Other sponsors included MICAH (Milwaukee Intercity Congregations Allied for Hope), Souls to the Polls, League of Progressive Seniors, Interfaith Conference of Greater Milwaukee, Voces de la Frontera, Buddhist Peace Fellowship, Congregation Shir Hadash, Hmong American Women’s Association, MASH, Milwaukee Area Labor Council, Progressive Baptist Church, SEIU, Tikkun Ha-lr and Urban Underground.

Redeemer Lutheran Church served as host. “Redeemer is a great location and we like to host. We pride ourselves on our hospitality,” said Pastor Lisa Bates-Froiland in an interview after the event. “To remind people to vote the day before early voting starts is so close to our mission. As citizens, we are called on to live out our responsibilities as we can.”

By 5:30 p.m., when the rally started in earnest, amid a chill in the air and light snow, more than 150 people of multiple creeds and cultures joined together to share music and speeches, and to raise candles in celebration of the right to vote.

FULL ARTICLE FROM THE WISCONSIN MUSLIM JOURNAL

Pope, Religious Leaders Pray for Peace and Greater Care for Each Other

Pope Francis, Ecumenical Patriarch Bartholomew of Constantinople, Muslim, Jewish and other religious leaders attend an encounter to pray for peace in Piazza del Campidoglio in Rome Oct. 20, 2020. (CNS photo/Paul Haring

ROME (CNS) — The only way to end war and ensure humanity’s survival is “through encounter and negotiation, setting aside our conflicts and pursuing reconciliation, moderating the language of politics and propaganda, and developing true paths of peace,” Pope Francis said.

The pope, Ecumenical Patriarch Bartholomew of Constantinople and an international array of other Christian, Muslim, Jewish, Sikh and Buddhist leaders gathered on Rome’s Capitoline Hill Oct. 20 to affirm their community’s commitment to peace, dialogue, fraternity and assistance to the poor and needy.

Before coming together to make their peace pledge, the religious leaders gathered with members of their own faith families to pray, focusing on the theme, “No one is saved alone: Peace and fraternity.”

FULL ARTICLE FROM THE BOSTON PILOT

ABTS (Lebanon) peace-building initiatives promote understanding between Christians and Muslims

Lebanon (MNN) — The more tragedies and hardships that hit countries and cities, the more communities splinter, drawing dividing lines and focusing on themselves.
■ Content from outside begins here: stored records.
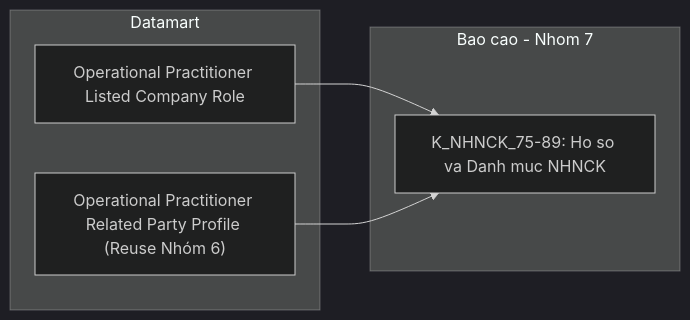
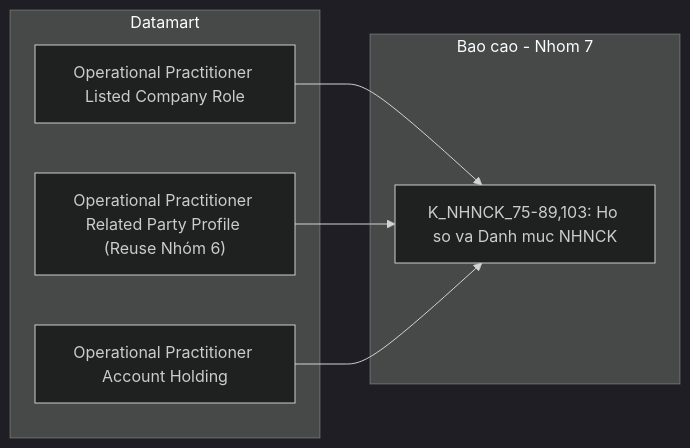
Diagram 27 of 39 in Datamart/hld/DTM_NHNCK_HLD.md (linhlvit/ubck_atomic_design), drawn with Mermaid (dark theme) before and after one commit. The commit also changed other lines of this file and 13 other files, not shown here.

````diff
--- a/Datamart/hld/DTM_NHNCK_HLD.md
+++ b/Datamart/hld/DTM_NHNCK_HLD.md
@@ -1199,12 +1209,14 @@
 ```mermaid
 flowchart LR
     subgraph Datamart["Datamart"]
         G1["Operational Practitioner Listed Company Role"]
         G2["Operational Practitioner Related Party Profile (Reuse Nhóm 6)"]
+        G3["Operational Practitioner Account Holding"]
     end
     subgraph RPT["Bao cao - Nhom 7"]
-        R1["K_NHNCK_75-89: Ho so va Danh muc NHNCK"]
+        R1["K_NHNCK_75-89,103: Ho so va Danh muc NHNCK"]
     end
     G1 --> R1
     G2 --> R1
+    G3 --> R1
 ```
````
But even during trying circumstances, the Arab Baptist Theological Seminary (ABTS) looks to build bridges and foster friendship between Christians and Muslims through its Institute of Middle East Studies’ (IMES) peace-building initiatives.

Chief academic office Martin Accad explains that these peace-building initiatives remain distinctive because they put faith at the center.
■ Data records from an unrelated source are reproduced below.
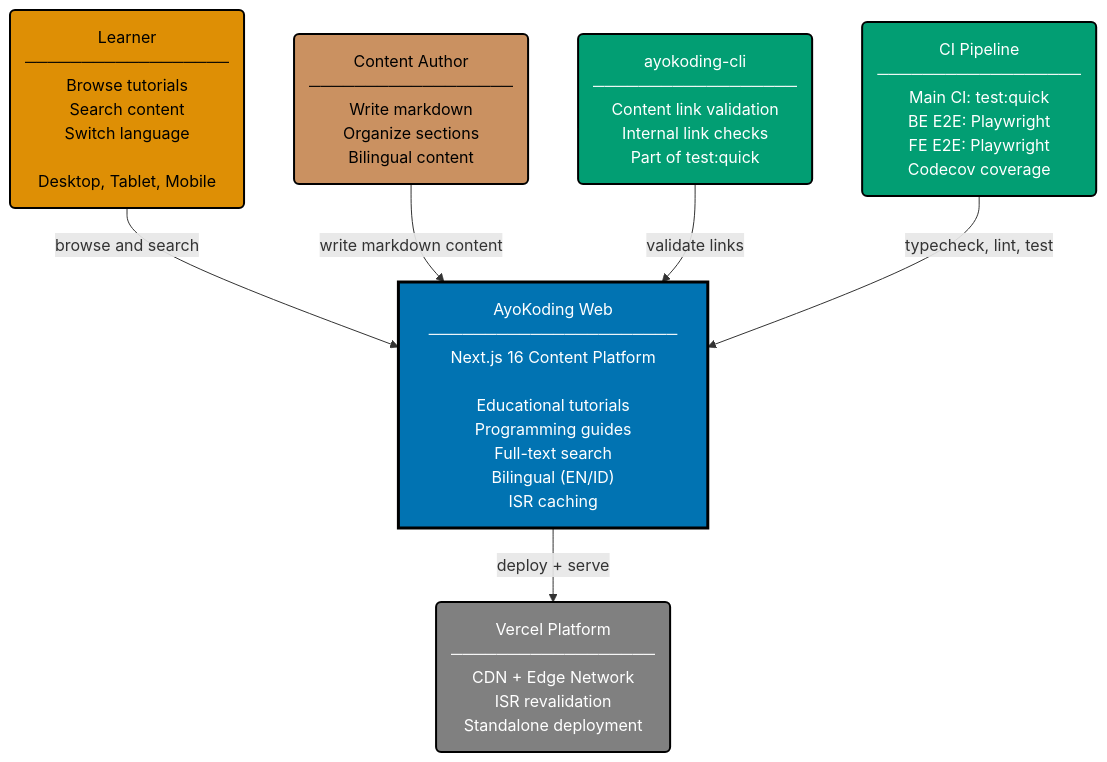
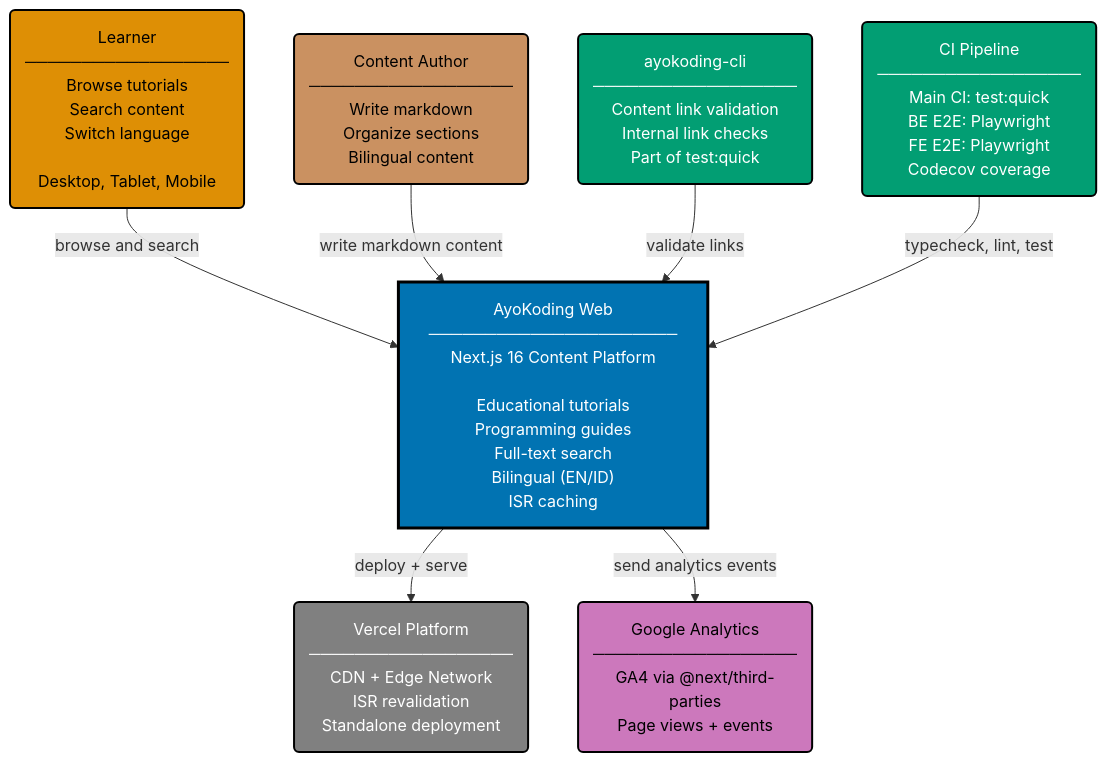
Before and after one commit to wahidyankf/open-sharia-enterprise: the diagram in specs/apps/ayokoding-web/c4/context.md, drawn with Mermaid. The commit also changed other lines of this file and 1 other file, not shown here.

First line of the commit message:
docs(specs): update ayokoding-web C4 diagrams with accurate content count and GA4

````diff
--- a/specs/apps/ayokoding-web/c4/context.md
+++ b/specs/apps/ayokoding-web/c4/context.md
@@ -7,27 +7,31 @@
 ```mermaid
 %% Color Palette: Blue #0173B2 | Orange #DE8F05 | Teal #029E73 | Purple #CC78BC | Brown #CA9161 | Gray #808080
 graph TD
     LEARNER("Learner<br/>──────────────────<br/>Browse tutorials<br/>Search content<br/>Switch language<br/><br/>Desktop, Tablet, Mobile"):::actor
 
     AUTHOR("Content Author<br/>──────────────────<br/>Write markdown<br/>Organize sections<br/>Bilingual content"):::actor_author
 
     SYSTEM["AyoKoding Web<br/>──────────────────────<br/>Next.js 16 Content Platform<br/><br/>Educational tutorials<br/>Programming guides<br/>Full-text search<br/>Bilingual (EN/ID)<br/>ISR caching"]:::system
 
     CLI("ayokoding-cli<br/>──────────────────<br/>Content link validation<br/>Internal link checks<br/>Part of test:quick"):::ci
 
     CI("CI Pipeline<br/>──────────────────<br/>Main CI: test:quick<br/>BE E2E: Playwright<br/>FE E2E: Playwright<br/>Codecov coverage"):::ci
 
     VERCEL("Vercel Platform<br/>──────────────────<br/>CDN + Edge Network<br/>ISR revalidation<br/>Standalone deployment"):::infra
 
+    GA4("Google Analytics<br/>──────────────────<br/>GA4 via @next/third-parties<br/>Page views + events"):::external
+
     LEARNER -->|"browse and search"| SYSTEM
     AUTHOR -->|"write markdown content"| SYSTEM
     CLI -->|"validate links"| SYSTEM
     CI -->|"typecheck, lint, test"| SYSTEM
     SYSTEM -->|"deploy + serve"| VERCEL
+    SYSTEM -->|"send analytics events"| GA4
 
     classDef actor fill:#DE8F05,stroke:#000000,color:#000000,stroke-width:2px
     classDef actor_author fill:#CA9161,stroke:#000000,color:#000000,stroke-width:2px
     classDef system fill:#0173B2,stroke:#000000,color:#FFFFFF,stroke-width:3px
     classDef ci fill:#029E73,stroke:#000000,color:#FFFFFF,stroke-width:2px
     classDef infra fill:#808080,stroke:#000000,color:#FFFFFF,stroke-width:2px
+    classDef external fill:#CC78BC,stroke:#000000,color:#000000,stroke-width:2px
 ```
````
“The purpose is to allow your faith values [to] inspire living together across faith traditions and working together towards the common good,” he says.

Reconciling Communities

Included in these initiatives is the Friendship Network of Church and Mosque Goers. For the past two and a half years, IMES has worked to build a network of leaders across Lebanon that can bring people of both faiths together.

“With this group of 25 to 30 people, we explore themes around friendship,” Accad explains.

The pandemic meant these groups had to stop meeting, but the health crisis combined with a severe economic downturn means unity and cooperation are more important than ever. Accad says the friendship network is using relief funds to help both communities. The network has had Christian and Muslim leaders take food packs to families together.

“We want to demonstrate that in times of crisis, faith leaders, out of their values, are able to think beyond the wellbeing of their own community,” he says.

Accad also explains delivering these food packages serves two important purposes.

“We will have an impact in certain families that we are reaching out to, but most importantly, we will be demonstrating that people of faith can collaborate together toward the common good,” he says.

“It doesn’t mean that all religions are equal. It doesn’t mean that we are trying to say that there are no differences. On the contrary, true dialogue and peace building is based on the recognition that we are different, and we can collaborate together despite our differences.”

FULL ARTICLE FROM MNNONLINE.COM